The latest spasm of symbolism was triggered by the murder of nine black churchgoers in South Carolina, allegedly by a racist young man.
California politicians suddenly discovered a need to exorcise Confederate names from the state’s public places.
It was discovered that two Southern California schools had been named for Confederate Gen. Robert E. Lee, and newly elected state Sen. Steve Glazer responded with a bill aimed at erasing the names of Confederate leaders not only from schools, but all public facilities.
Democrat Glazer learned that the problem of glorifying the Confederacy, as he defined it, goes beyond two schools.
There is, for example, Fort Bragg, a small town on the Mendocino County coast named for Braxton Bragg, a U.S. Army officer who later became a general in the Confederate rebellion.

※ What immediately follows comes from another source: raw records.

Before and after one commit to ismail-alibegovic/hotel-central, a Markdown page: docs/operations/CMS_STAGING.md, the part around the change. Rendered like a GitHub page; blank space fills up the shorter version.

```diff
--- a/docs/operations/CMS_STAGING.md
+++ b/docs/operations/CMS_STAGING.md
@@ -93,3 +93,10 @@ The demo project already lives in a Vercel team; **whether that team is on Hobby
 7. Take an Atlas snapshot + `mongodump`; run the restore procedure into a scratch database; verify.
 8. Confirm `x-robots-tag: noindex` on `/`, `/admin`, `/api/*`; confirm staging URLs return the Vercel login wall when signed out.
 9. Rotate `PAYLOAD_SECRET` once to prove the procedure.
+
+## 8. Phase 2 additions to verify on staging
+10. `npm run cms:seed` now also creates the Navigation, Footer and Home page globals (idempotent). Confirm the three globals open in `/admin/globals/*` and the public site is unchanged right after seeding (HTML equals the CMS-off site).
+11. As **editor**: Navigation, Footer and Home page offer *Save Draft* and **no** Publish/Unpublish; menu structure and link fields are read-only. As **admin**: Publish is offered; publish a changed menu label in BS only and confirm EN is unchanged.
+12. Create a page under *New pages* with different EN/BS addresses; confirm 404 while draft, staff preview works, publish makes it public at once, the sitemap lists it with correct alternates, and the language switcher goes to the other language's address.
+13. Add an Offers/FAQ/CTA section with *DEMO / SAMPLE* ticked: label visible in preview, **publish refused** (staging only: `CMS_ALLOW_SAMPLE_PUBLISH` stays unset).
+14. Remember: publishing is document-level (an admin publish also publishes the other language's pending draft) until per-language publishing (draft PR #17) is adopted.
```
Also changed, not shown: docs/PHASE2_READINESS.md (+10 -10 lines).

There’s also a neighborhood in Stockton, Lincoln Village, with some streets named for Confederate figures.
Glazer backtracked and agreed to take cities out of his bill, while telling Fort Bragg via letter it should change its name.
However, if he’s taking a moralistic stand, why exempt Fort Bragg from his measure’s mandatory provisions? Political expediency, it would seem.

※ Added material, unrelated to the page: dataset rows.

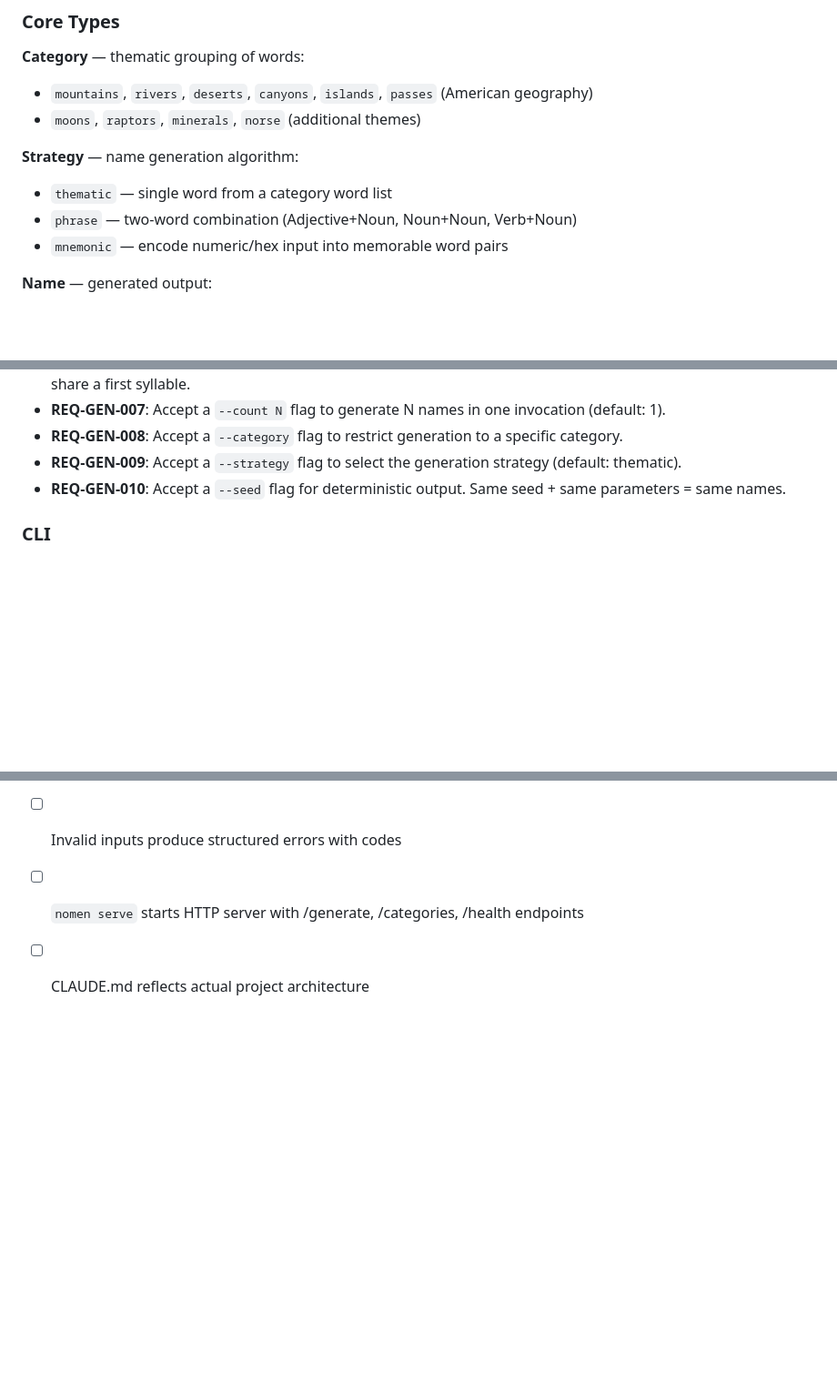
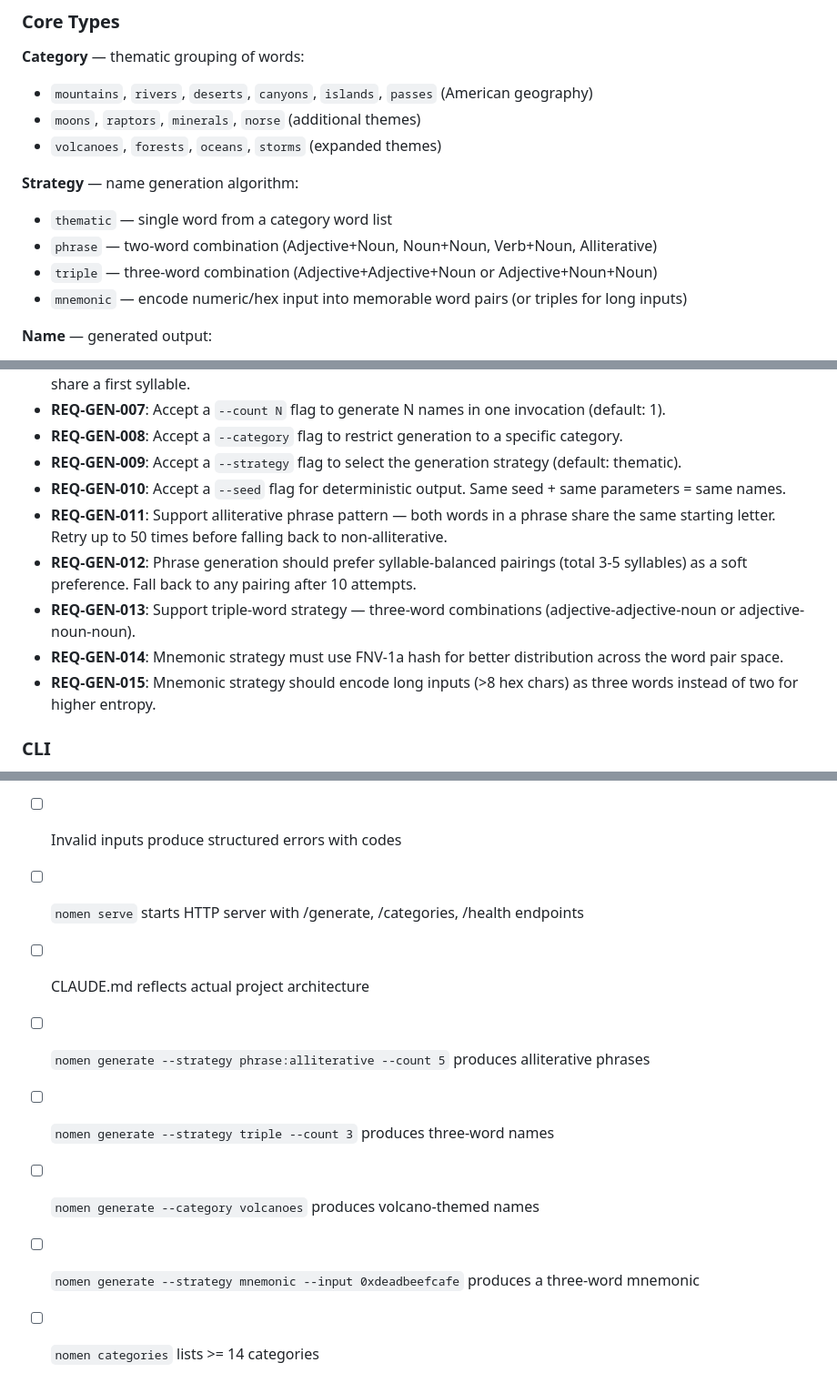
Before and after one commit to alleneubank/nomen, a Markdown page: SPEC.md, 3 parts joined by grey strips. Shown at 91% size. Drawn GitHub-style; blank space fills up the shorter version.

Commit message:
feat: add spec requirements for word quality, expanded categories, and new strategies
Add REQ-GEN-011 through REQ-GEN-015 for alliteration, syllable rhythm,
triple-word strategy, FNV-1a mnemonic hash, and variable-length encoding.
Add REQ-WL-005 through REQ-WL-007 for tone tags, 14 categories, and
expanded word counts. Update domain model and acceptance criteria.

```diff
--- a/SPEC.md
+++ b/SPEC.md
@@ -31,11 +31,13 @@ Naming resources (servers, projects, deployments, branches) is a recurring frict
 **Category** — thematic grouping of words:
 - `mountains`, `rivers`, `deserts`, `canyons`, `islands`, `passes` (American geography)
 - `moons`, `raptors`, `minerals`, `norse` (additional themes)
+- `volcanoes`, `forests`, `oceans`, `storms` (expanded themes)
 
 **Strategy** — name generation algorithm:
 - `thematic` — single word from a category word list
-- `phrase` — two-word combination (Adjective+Noun, Noun+Noun, Verb+Noun)
-- `mnemonic` — encode numeric/hex input into memorable word pairs
+- `phrase` — two-word combination (Adjective+Noun, Noun+Noun, Verb+Noun, Alliterative)
+- `triple` — three-word combination (Adjective+Adjective+Noun or Adjective+Noun+Noun)
+- `mnemonic` — encode numeric/hex input into memorable word pairs (or triples for long inputs)
 
 **Name** — generated output:
 - `value: []const u8` — the generated name string
@@ -61,6 +63,11 @@ Naming resources (servers, projects, deployments, branches) is a recurring frict
 - **REQ-GEN-008**: Accept a `--category` flag to restrict generation to a specific category.
 - **REQ-GEN-009**: Accept a `--strategy` flag to select the generation strategy (default: thematic).
 - **REQ-GEN-010**: Accept a `--seed` flag for deterministic output. Same seed + same parameters = same names.
+- **REQ-GEN-011**: Support alliterative phrase pattern — both words in a phrase share the same starting letter. Retry up to 50 times before falling back to non-alliterative.
+- **REQ-GEN-012**: Phrase generation should prefer syllable-balanced pairings (total 3-5 syllables) as a soft preference. Fall back to any pairing after 10 attempts.
+- **REQ-GEN-013**: Support triple-word strategy — three-word combinations (adjective-adjective-noun or adjective-noun-noun).
+- **REQ-GEN-014**: Mnemonic strategy must use FNV-1a hash for better distribution across the word pair space.
+- **REQ-GEN-015**: Mnemonic strategy should encode long inputs (>8 hex chars) as three words instead of two for higher entropy.
 
 ### CLI
 
@@ -130,3 +140,8 @@ Naming resources (servers, projects, deployments, branches) is a recurring frict
 - [ ] Invalid inputs produce structured errors with codes
 - [ ] `nomen serve` starts HTTP server with /generate, /categories, /health endpoints
 - [ ] CLAUDE.md reflects actual project architecture
+- [ ] `nomen generate --strategy phrase:alliterative --count 5` produces alliterative phrases
+- [ ] `nomen generate --strategy triple --count 3` produces three-word names
+- [ ] `nomen generate --category volcanoes` produces volcano-themed names
+- [ ] `nomen generate --strategy mnemonic --input 0xdeadbeefcafe` produces a three-word mnemonic
+- [ ] `nomen categories` lists >= 14 categories
```
Also changed, not shown: other parts of SPEC.md (+3 -0 lines).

And what about other prominent figures who have done things later deemed to be morally reprehensible?
Should the name of Gov. Earl Warren, who championed the confinement of Japanese Americans in concentration camps during World War II, be removed from many public facilities?
Republican Assemblyman James Gallagher raised the issue Tuesday, citing the “potential slippery slope here,” as the Assembly Judiciary Committee approved Glazer’s bill.
It’s a valid point. Once we start imposing censorship to enforce revisionist notions of moral impurity, where does it end?